Who likes the beach? Okay, not everyone. Believe me. I went through phases where I had enough sand in between my cracks. On my scalp for days. You know, a few freckles removed that were suspicious after years of no sunscreen, only vegetable oil. See: 1992-95. But then I “found” the beach again and remembered and rediscovered what a wonderful blessing it was to grow up only miles away from the ocean. And then move back again after being away for fifteen years–to now raise my own family near the beach. We always come back. Don’t get me wrong. I loved living in Mercer County, but there’s no ocean close by…and that can be hard. I know…baby violins.

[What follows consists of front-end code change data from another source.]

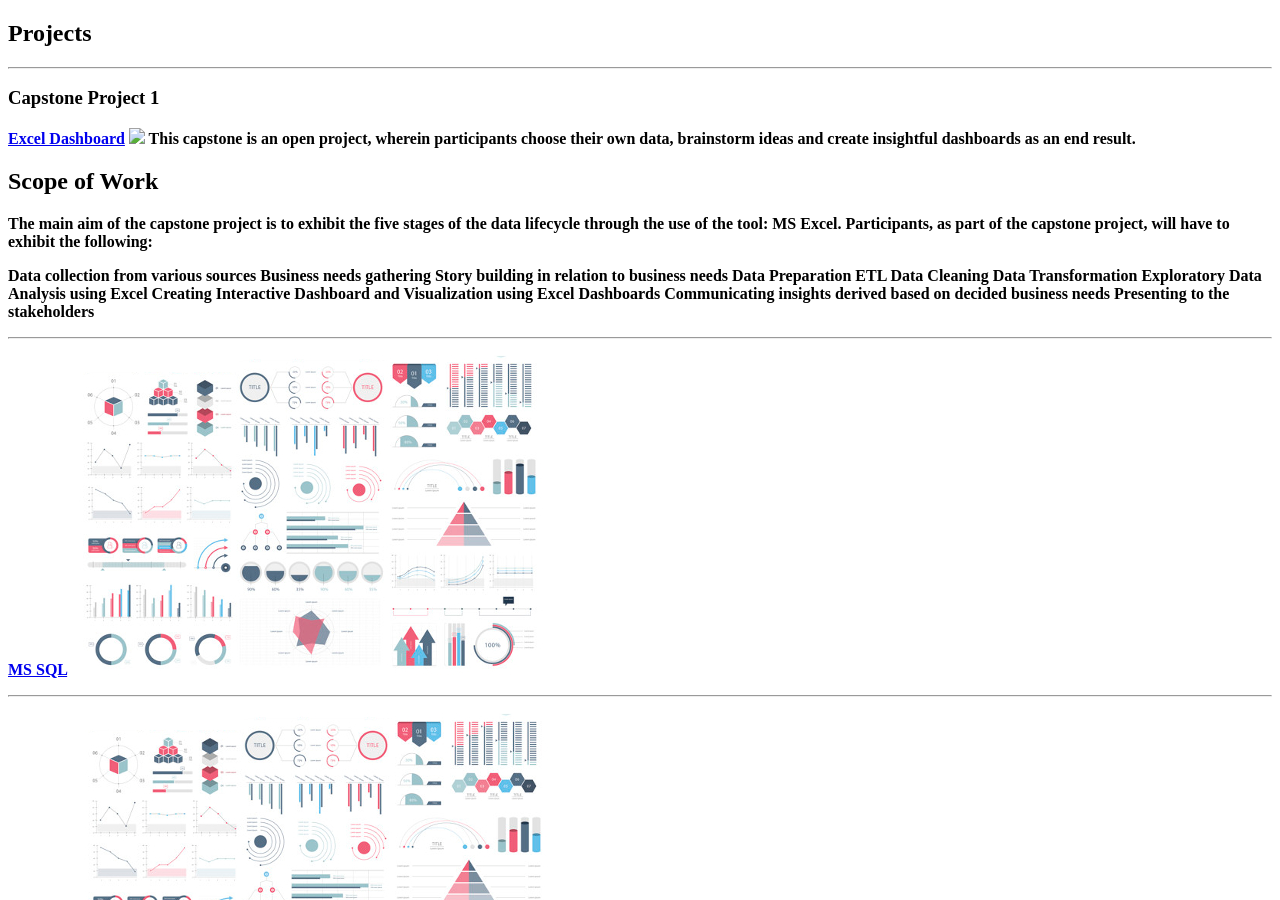
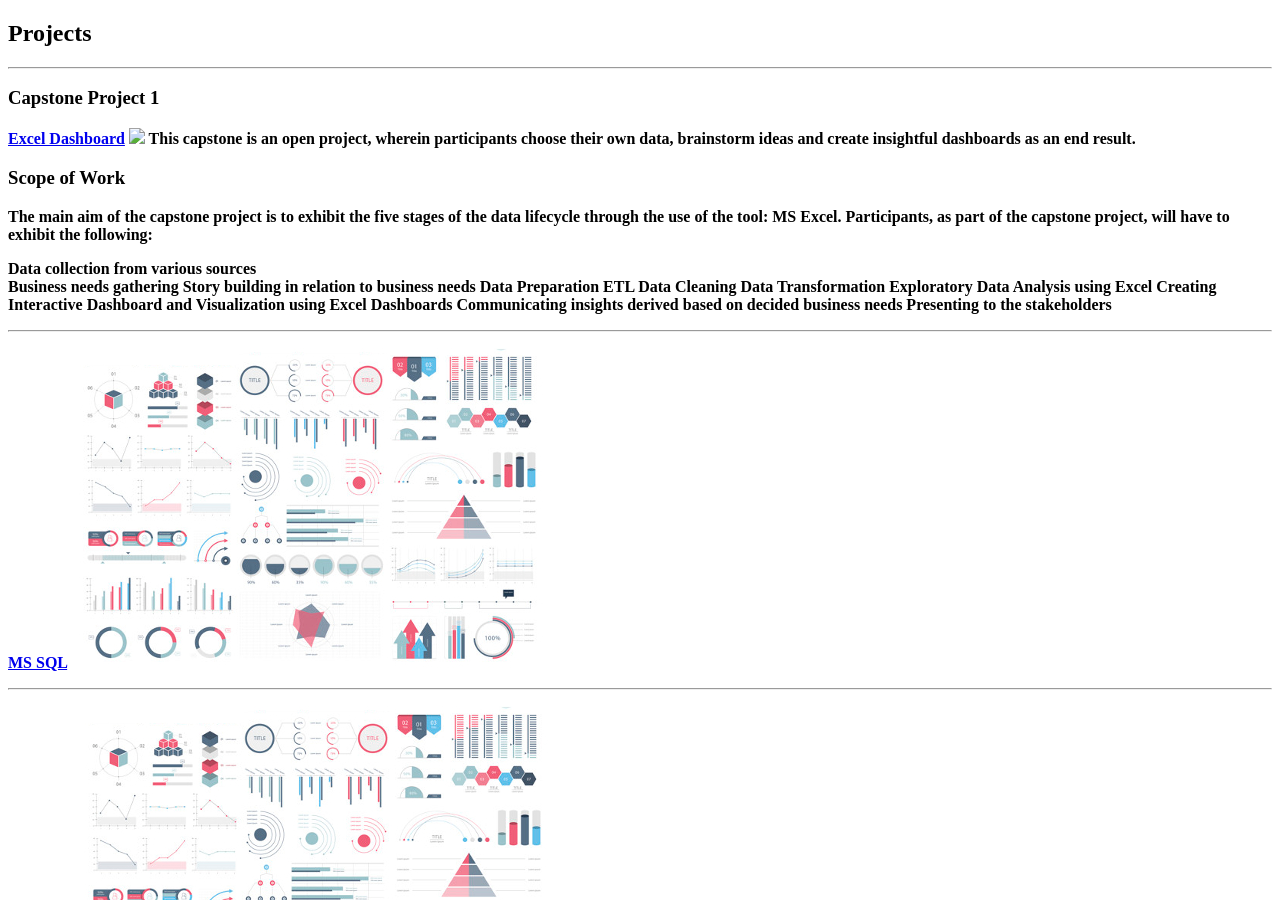
Before and after one commit to ZalehaAli/Data-Analytics-Portfolio, a Jekyll site: the page built from index.md, in a window 1280 px wide and 900 px high, scrolled down 422 px. Built offline with Jekyll 4.4.1, drawn with Linux system fonts in a browser that asks for light colours; our own code applies the rules of GitHub Pages for plain Markdown files.

Commit message:
Create index.md

```diff
--- a/index.md
+++ b/index.md
@@ -7,10 +7,11 @@
 [Excel Dashboard](/sample_page)
 <img src="worldhappiness.jpg?raw=true"/>
 This capstone is an open project, wherein participants choose their own data, brainstorm ideas and create insightful dashboards as an end result.
-# Scope of Work
+### Scope of Work
 The main aim of the capstone project is to exhibit the five stages of the data lifecycle through the use of the tool: MS Excel. Participants, as part of the capstone project, will have to exhibit the following:
 
 Data collection from various sources
+<br>
 Business needs gathering
 Story building in relation to business needs
 Data Preparation
@@ -21,9 +22,6 @@ Exploratory Data Analysis using Excel
 Creating Interactive Dashboard and Visualization using Excel Dashboards
 Communicating insights derived based on decided business needs
 Presenting to the stakeholders
-
-
-
 
 ---
 [MS SQL](/pdf/sample_presentation.pdf)
```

As a young child my dad worked shift work at PSE&G in Newark, NJ about an hour away from our hometown, so my mom would get us out of the house for the day so that he could get some sleep. She’d take us to the beach about 8:30am until the sunset. Sometimes we’d meet our neighbor Joyce and her bag of cheap Italian-bagged cookies from Shop-Rite. They were delicious. Sometimes we’d walk up to the snack stand and get fries and ketchup or a Bomb Pop.
Back then the adults would sometimes light up a cigarette a few times a day. Now I’d vomit, but it was par for the course back then. My brother and I were pretty self-sufficient all day–in and out of the waves, sharing sips of the cherry Kool-Aid from our red and white drink cooler that clinked from the ice cubes that lasted all day long. Eating tuna fish and peanut butter and jelly and so many potato chips all day. Until my mom gave us cut up peaches or grapes.
We’d relax in our green, orange, and yellow vinyl chairs–you know the ones! It was easy and wonderful. We’d be brown all summer. Then we’d shower later at night and usually go out to play or sometimes to eat seafood with family friends.
As a teenager the beach had a totally different meaning. How tan could we get to show that tan off to the boys we liked? Who would we see on the beach and what song would conveniently be playing on our boom box or in our walkman? Would it be a public music video or just one in our head? How tan could we get for that party later, or just the outside hang-out in the neighborhood with our Mom jeans that weren’t mom jeans yet?
Wow. Priorities. Sometimes I remember opening a book on the beach, but mostly we’d tan. I could never (still can’t) sit still long enough, so I would still ride the waves as a teen. When I say ride the waves, I mean with my body. You really don’t need a surfboard.
I had one of my best first kisses on the beach at night in May of 1995, my senior year. The beach is where my husband told me he loved me for the first time in 2005. The beach is where I’d figure things out with my walkman in my ears. The beach is a breathing entity. Now it’s a place I can meditate near or on. It’s a setting to breathe in and figure out why a certain scene isn’t working in my book, or why my characters aren’t feeling real.
My kids love to find shells. Who doesn’t? My kids love the saltwater. It’s just what we do down here as soon as the temperature allows. Differently than my mom, I cannot spend an entire day on the beach because of my shorter attention span and the information about skin cancer. 🙂 But we like to go after 3pm when the crowds thin and the sun calms.
Freddi Birdoni lives by the beach on the bay in Black Licorice. The beach is a backdrop for her anger, her peace, her new takes on life, her music, and her friendships. You pick. Why wouldn’t I write my novels in this setting? It’s what I know, and when you write what you know, it shows. I would love, love if you share with me your favorite beach memories, whether it’s the Atlantic or the Pacific. Or even the Gulf! You can send it in an email to let me know you connected with this content.
In this time of quarantine, the beach is still there for us. As soon as a warm day pops up, we will get in the car and go. Bundled up. Because it’s wide open, cold, and pretty empty this time of year. How lucky is that? VERY.
Love and good health,